... and some information, which might be useful, but nothing concrete:
A couple of search keywords: CAP37-0501-00 and 821-1383-A
If you don't have the pinout, but you have some information to add, please post the information here.
I've also tried asking some of the (replica/replacement) camera manufacturers for a pinout, since they would obviously know this, but so far I have not received any information.

Idea for finding out more (unfortunately I don't have a phone):
Ingredients: iPhone 4G, multimeter and an oscilloscope. Maybe even a cheap $8 knock-off Logic Analyzer.
Turn on camera, measure in microseconds/div. Make the iPhone record video, then test each pin of the connector.
If the signal is not changing rapidly, then it's probably a power pin or GND pin. GND can easily be found by measuring the resistance between the pin connectors and a GND plane. Similar technique for power.
4-Wire CS/SCK/MISO/MOSI should also be fairly easy to find. First look for the ("slow") clock signal; then look for the CS, which would be the signal that go low right before the clock starts; then look for the signals that changes while CS is low and SCK is being changed.
I2C should be easy to recognize as well. The SCL is slow, and the SDA changes only when SCL is changed.
On the camera for the back of the iPhone, there are a bunch of extra connectors; I think those are for the flash.

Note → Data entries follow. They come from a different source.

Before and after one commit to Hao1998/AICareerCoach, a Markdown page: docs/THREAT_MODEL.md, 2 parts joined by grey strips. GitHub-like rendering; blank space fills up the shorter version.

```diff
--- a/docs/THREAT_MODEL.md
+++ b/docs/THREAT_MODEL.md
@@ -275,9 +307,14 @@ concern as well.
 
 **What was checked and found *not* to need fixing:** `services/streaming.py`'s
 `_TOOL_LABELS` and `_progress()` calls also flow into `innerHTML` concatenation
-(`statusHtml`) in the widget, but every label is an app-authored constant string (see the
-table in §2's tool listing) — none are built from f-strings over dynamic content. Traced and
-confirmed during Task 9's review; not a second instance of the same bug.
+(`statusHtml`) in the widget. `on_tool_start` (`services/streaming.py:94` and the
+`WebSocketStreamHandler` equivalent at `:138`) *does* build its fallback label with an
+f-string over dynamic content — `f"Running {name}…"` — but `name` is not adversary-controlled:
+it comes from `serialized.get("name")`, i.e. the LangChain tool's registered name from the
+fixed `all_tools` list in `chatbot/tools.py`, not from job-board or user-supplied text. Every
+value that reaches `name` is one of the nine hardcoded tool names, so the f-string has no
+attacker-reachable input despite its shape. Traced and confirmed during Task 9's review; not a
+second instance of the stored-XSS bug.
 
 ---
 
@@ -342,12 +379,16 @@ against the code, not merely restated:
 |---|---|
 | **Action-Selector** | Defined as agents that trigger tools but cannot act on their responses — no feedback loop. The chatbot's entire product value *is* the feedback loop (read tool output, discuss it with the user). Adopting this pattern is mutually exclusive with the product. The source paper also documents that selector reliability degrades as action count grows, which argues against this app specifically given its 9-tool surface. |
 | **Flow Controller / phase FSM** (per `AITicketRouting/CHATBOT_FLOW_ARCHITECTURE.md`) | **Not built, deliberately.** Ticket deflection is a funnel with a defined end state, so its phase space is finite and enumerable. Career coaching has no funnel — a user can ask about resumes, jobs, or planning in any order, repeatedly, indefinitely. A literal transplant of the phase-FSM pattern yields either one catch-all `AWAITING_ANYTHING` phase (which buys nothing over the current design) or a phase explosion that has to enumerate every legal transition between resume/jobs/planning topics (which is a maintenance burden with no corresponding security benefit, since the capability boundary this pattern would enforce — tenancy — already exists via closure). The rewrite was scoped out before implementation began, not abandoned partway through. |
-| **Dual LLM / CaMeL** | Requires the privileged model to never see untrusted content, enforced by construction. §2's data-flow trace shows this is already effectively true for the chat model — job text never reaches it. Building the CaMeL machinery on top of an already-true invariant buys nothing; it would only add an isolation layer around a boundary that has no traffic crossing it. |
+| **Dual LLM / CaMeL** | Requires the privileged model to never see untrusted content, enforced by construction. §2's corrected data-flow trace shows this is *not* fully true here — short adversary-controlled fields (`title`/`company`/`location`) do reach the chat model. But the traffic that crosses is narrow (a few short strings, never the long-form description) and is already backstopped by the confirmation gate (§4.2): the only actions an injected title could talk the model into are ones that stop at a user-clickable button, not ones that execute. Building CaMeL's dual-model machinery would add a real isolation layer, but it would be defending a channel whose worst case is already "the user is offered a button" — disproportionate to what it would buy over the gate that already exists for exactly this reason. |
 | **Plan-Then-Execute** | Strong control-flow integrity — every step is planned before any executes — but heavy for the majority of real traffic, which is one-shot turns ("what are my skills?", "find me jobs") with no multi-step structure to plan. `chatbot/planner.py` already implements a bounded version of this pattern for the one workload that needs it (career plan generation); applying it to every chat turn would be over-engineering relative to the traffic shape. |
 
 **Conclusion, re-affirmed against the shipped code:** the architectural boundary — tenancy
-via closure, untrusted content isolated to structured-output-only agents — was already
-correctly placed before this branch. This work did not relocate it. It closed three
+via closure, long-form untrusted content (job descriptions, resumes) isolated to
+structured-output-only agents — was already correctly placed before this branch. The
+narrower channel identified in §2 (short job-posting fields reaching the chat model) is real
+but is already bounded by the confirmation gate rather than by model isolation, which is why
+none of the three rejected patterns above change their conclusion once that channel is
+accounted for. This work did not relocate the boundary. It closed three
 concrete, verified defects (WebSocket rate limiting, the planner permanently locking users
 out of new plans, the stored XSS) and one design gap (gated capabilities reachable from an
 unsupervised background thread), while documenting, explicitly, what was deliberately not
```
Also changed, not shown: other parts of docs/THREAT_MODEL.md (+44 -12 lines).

So those would probably also be easy to recognize (ohming them might work, since the LED gives away a lot of hints).
As I expect the MIPI to use differential ("balanced") data signals (eg. a positive and a negative for each data signal / clock signal), a logic analyzer would probably be a good tool for finding out which signals are paired. Somehow I would expect those in a logic layout on the physical connector.
Note: Even though those low-cost analyzers might not be able to capture more than 12 or 16 MHz, they would still be able to detect differential signals.


I appears that the camera is actually a Sony IMX145.
Quote from System Plus Consulting:
"This camera module integrates a 1.4µm pixel CMOS Image Sensor (CIS) ref. IMX145 from Sony."
That means it can be expected to be a CIS camera.

Here's some informatio on the IMX222/236/238. It's particularly interesting that they use I2C, 4-wire and LVDS.

According to ChipWorks, the camera inside a Samsung Galaxy SIII is also using Sony IMX145; quote:
"The device also features the Sony IMX145 is an 8-megapixel, 1.4 um pixel pitch, back illuminated CMOS image sensor. Sony designs and manufactures this image sensor, which the Apple iPhone 4S also boasts."

This information might be useful, in case someone already knows about the IMX145.


Unfortunately, I had no luck in getting pinouts from the manufacturers through the people who sell the cameras.